Some time around 2001 I realized I’d heard every song the radio was going to play and I switched over to the AM side. This is when I grew fascinated with talk radio, specifically sports talk radio. Yes, I know I could just have silence as I drive. But instead of using my drive time to seek inner peace, to pay attention to the road, or to figure out where exactly my life went wrong, I listen to these wanks and blowhards wax passionately about athletics. The more serious they take the sports the better.
My favorite host is JT The Brick. JT’s politics veer some where to the right of Darth Vader’s, but he brings the intensity of an exploding sun. He’s grown a bit mellower now that he’s on in the graveyard shift of 1-5 AM on the East Coast. But when he was on at a time when he could be choosy about his callers, if you didn’t “bring it” he would hang up on you faster than the girl you wronged. If America cared about anything half as much as JT The Brick cared about New York Jets wide receiver, Braylon Edwards, getting a DUI there would not be a major motion picture about Facebook coming out.

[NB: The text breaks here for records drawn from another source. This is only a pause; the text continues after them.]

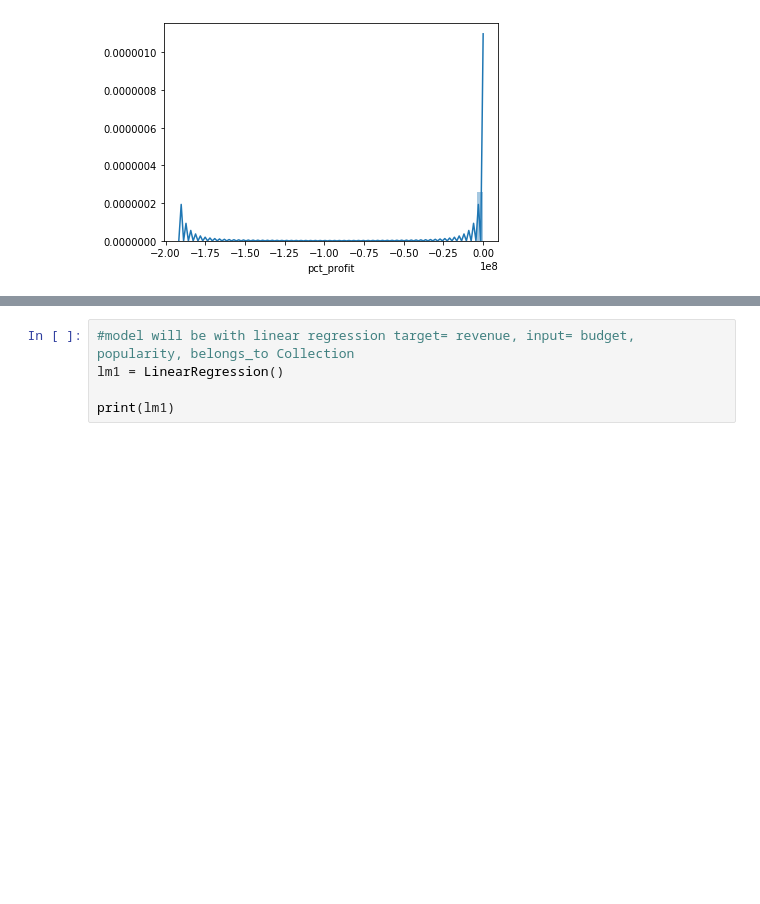
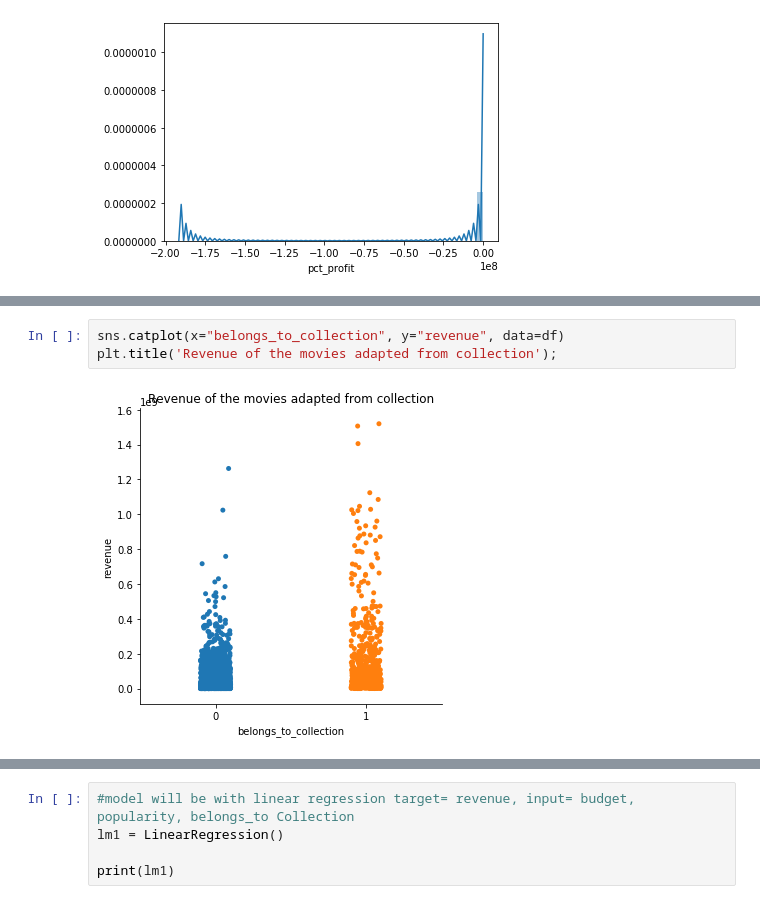
Before and after one commit to Mattsantos541/TMDB-Box-Office-Prediction, a Jupyter notebook: regression model with new features.ipynb, the cells around one changed output, grey strips where cells are left out. Saved outputs shown, nothing was run; the diff lists cells and outputs as text; blank space fills up the shorter version.

```diff
--- a/regression model with new features.ipynb
+++ b/regression model with new features.ipynb
@@ -326,3 +317,8 @@ df.head()
+# %%
+sns.catplot(x="belongs_to_collection", y="revenue", data=df)
+plt.title('Revenue of the movies adapted from collection');
+# %% [output]
+[figure, added]
 # %%
 #Beloings to collection new feature
 #training / test split
```
Also changed, not shown: parts of 6 cells of this notebook, 1 other file.
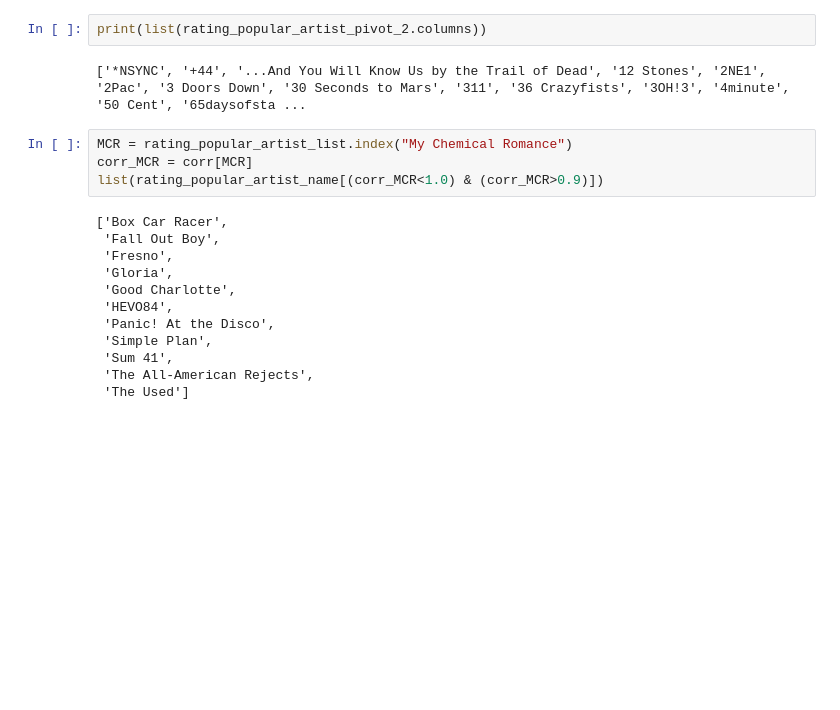
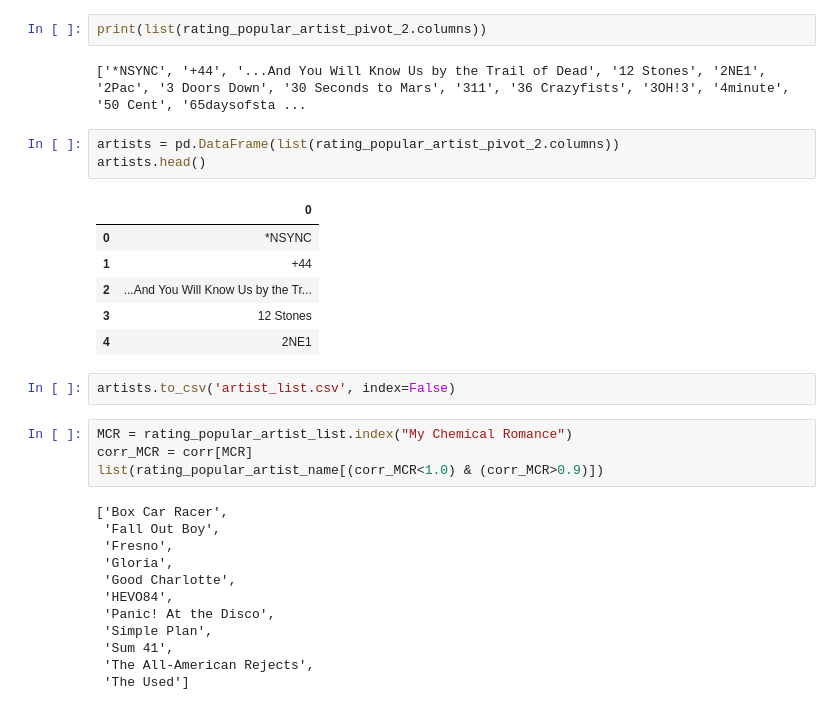
Before and after one commit to labs12-music-stream-selector/DS, a Jupyter notebook: last_FM_Analysis.ipynb, the cells around one changed output. Drawn from its saved outputs; the diff is of its cells as text; blank space fills up the shorter version.

```diff
--- a/last_FM_Analysis.ipynb
+++ b/last_FM_Analysis.ipynb
@@ -673,6 +674,18 @@ list(rating_popular_artist_name[(corr_kPop<1.0) & (corr_kPop>0.9)])
 print(list(rating_popular_artist_pivot_2.columns))
 # %% [output]
 ['*NSYNC', '+44', '...And You Will Know Us by the Trail of Dead', '12 Stones', '2NE1', '2Pac', '3 Doors Down', '30 Seconds to Mars', '311', '36 Crazyfists', '3OH!3', '4minute', '50 Cent', '65daysofsta ...
+# %%
+artists = pd.DataFrame(list(rating_popular_artist_pivot_2.columns))
+artists.head()
+# %% [output]
+|  | 0 |
+| 0 | *NSYNC |
+| 1 | +44 |
+| 2 | ...And You Will Know Us by the Tr... |
+| 3 | 12 Stones |
+| 4 | 2NE1 |
+# %%
+artists.to_csv('artist_list.csv', index=False)
 # %%
 MCR = rating_popular_artist_list.index("My Chemical Romance")
 corr_MCR = corr[MCR]
```
Also changed, not shown: parts of 16 cells of this notebook.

If JT the Brick is the apex of sports talk radio, Los Angeles radio station 570 AM just introduced usto the cellar. They have a lunch time show called Loose Cannons which the last few years has starred Steve Hartman, Vic “The Brick” Jacobs, and a rotating third member. Steve Hartman has the requisite loud mouthed obnoxiousness to keep you glued in. Vic “The Brick” Jacobs (who as far as I know is not related to JT The Brick) never says a bad word about anyone, but his Zen Hippy Jew schtick and enthusiasm leaves him in my good graces. It is their third and newest member who makes me sick. You might be familiar with him. The schmuck’s name is Pat O’Brien.
O’Brien was once the host of Access Hollywood and The Insider. He also earned some fame for leaving drunken messages on a woman’s voice mail that were leaked on to to the internet. For some reason these two claims to fame make him think people listen to sports talk radio to hear about Pat O’Brien. Whenever there’s an interview he reminds the guest, “Hi, this is Pat O’Brien.” Whenever they go to a commercial or come back from one he reminds us, “This is Pat O’Brien.” But his most annoying quality is a segment can not go by where he doesn’t tell some celebrity anecdote involving himself.
“Well, George Clooney told me he couldn’t understand why people were staring at him at the pizza shop. I had to remind him he was famous.”
” One time I got pulled over by a police car . The truck was filled with empty beer bottles and my passenger and good friend Brent Musburger said he’d take care of it. He went outside with the cop. He came back and I asked, ‘Are we in trouble?’ he said, ‘No, but the cop wants your autograph too, Pat.”
I suppose there is an audience who enjoys hearing about the rich and famous, and how Pat O’Brien is friends with them all. But unless those rich and famous can dribble, pass, punt, or punch listeners of sports talk radio don’t give a damn about them. We want to hear indignation about a referee’s blown call. We want analysis of why a team should trade a lazy player. What we don’t need is to hear about the last time Pat O’Brien hugged his “good friend” Alice Cooper.